» **WHAT YOU ARE ASKED TO DO**
The answer must be an exact printing of every record below, with the pictures omitted.

Code change snippets:
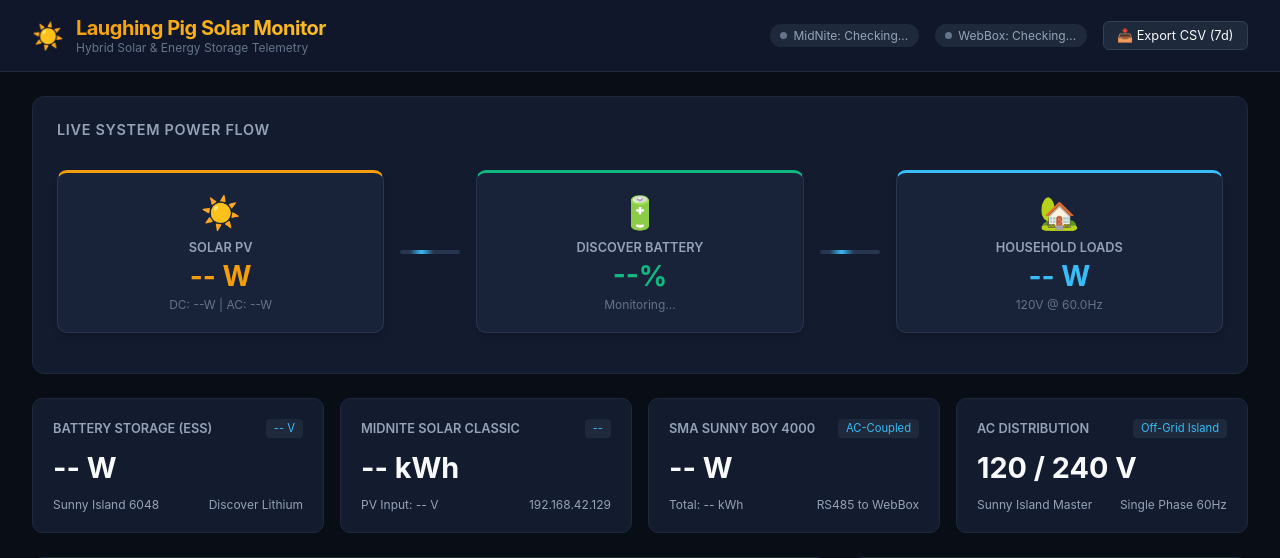
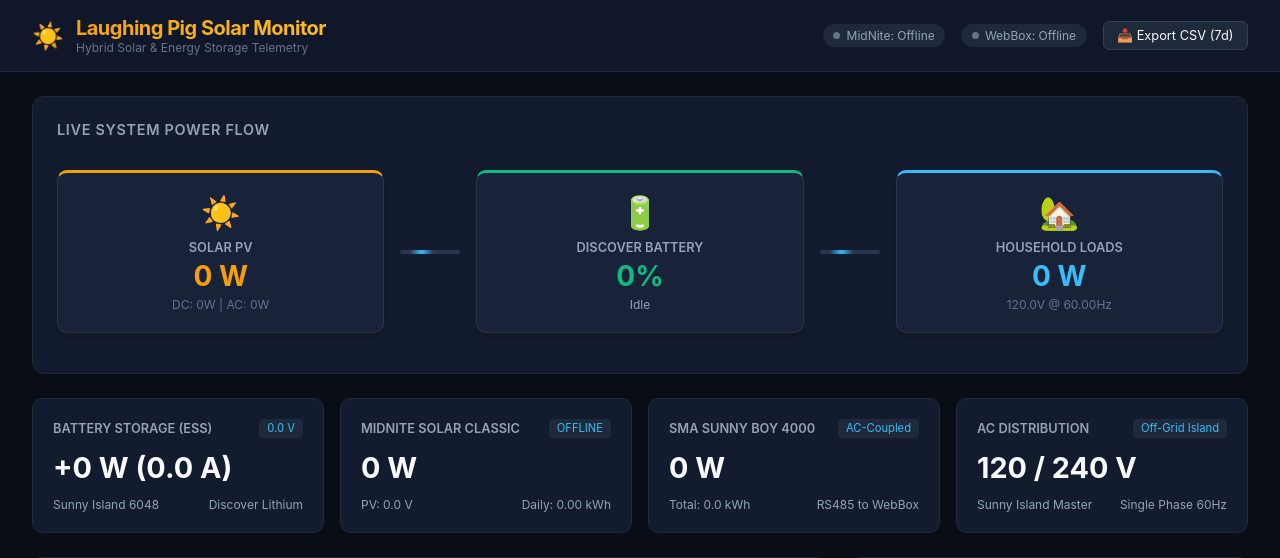
Before and after one commit to lourusso/laughing-pig-solar-monitor, a FastAPI app: page / in a window 1280 px wide. Shown: the top 558 px of the page. Run offline with FastAPI, Linux system fonts and the light colour scheme; data comes from the database, SQL or seed files in the repository; data that the repository does not hold is empty.

Commit message:
Update MidNite Solar Classic card to display current Watts as primary stat

```diff
--- a/src/web/static/js/dashboard.js
+++ b/src/web/static/js/dashboard.js
@@ -44,6 +44,7 @@ async function fetchLiveTelemetry() {
 
     // MidNite Details
     document.getElementById("midnite-stage").textContent = data.charge_stage || "OFFLINE";
+    document.getElementById("midnite-power").textContent = `${dcPv} W`;
     document.getElementById("midnite-pv-v").textContent = `${(data.pv_dc_volts || 0).toFixed(1)} V`;
     document.getElementById("midnite-daily").textContent = `${(data.pv_dc_daily_kwh || 0).toFixed(2)} kWh`;
 
--- a/src/web/templates/index.html
+++ b/src/web/templates/index.html
@@ -91,10 +91,10 @@
           <span class="stat-title">MIDNITE SOLAR CLASSIC</span>
           <span id="midnite-stage" class="stat-badge">--</span>
         </div>
-        <div id="midnite-daily" class="stat-main">-- kWh</div>
+        <div id="midnite-power" class="stat-main">-- W</div>
         <div class="stat-footer">
-          <span>PV Input: <span id="midnite-pv-v">-- V</span></span>
-          <span>192.168.42.129</span>
+          <span>PV: <span id="midnite-pv-v">-- V</span></span>
+          <span>Daily: <span id="midnite-daily">-- kWh</span></span>
         </div>
       </div>
 
```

» **COMPLETED EXERCISE**
Before and after one commit to lourusso/laughing-pig-solar-monitor, a FastAPI app: page / in a window 1280 px wide. Shown: the top 558 px of the page. Run offline with FastAPI, Linux system fonts and the light colour scheme; data comes from the database, SQL or seed files in the repository; data that the repository does not hold is empty.

Commit message:
Update MidNite Solar Classic card to display current Watts as primary stat

```diff
--- a/src/web/static/js/dashboard.js
+++ b/src/web/static/js/dashboard.js
@@ -44,6 +44,7 @@ async function fetchLiveTelemetry() {
 
     // MidNite Details
     document.getElementById("midnite-stage").textContent = data.charge_stage || "OFFLINE";
+    document.getElementById("midnite-power").textContent = `${dcPv} W`;
     document.getElementById("midnite-pv-v").textContent = `${(data.pv_dc_volts || 0).toFixed(1)} V`;
     document.getElementById("midnite-daily").textContent = `${(data.pv_dc_daily_kwh || 0).toFixed(2)} kWh`;
 
--- a/src/web/templates/index.html
+++ b/src/web/templates/index.html
@@ -91,10 +91,10 @@
           <span class="stat-title">MIDNITE SOLAR CLASSIC</span>
           <span id="midnite-stage" class="stat-badge">--</span>
         </div>
-        <div id="midnite-daily" class="stat-main">-- kWh</div>
+        <div id="midnite-power" class="stat-main">-- W</div>
         <div class="stat-footer">
-          <span>PV Input: <span id="midnite-pv-v">-- V</span></span>
-          <span>192.168.42.129</span>
+          <span>PV: <span id="midnite-pv-v">-- V</span></span>
+          <span>Daily: <span id="midnite-daily">-- kWh</span></span>
         </div>
       </div>
 
```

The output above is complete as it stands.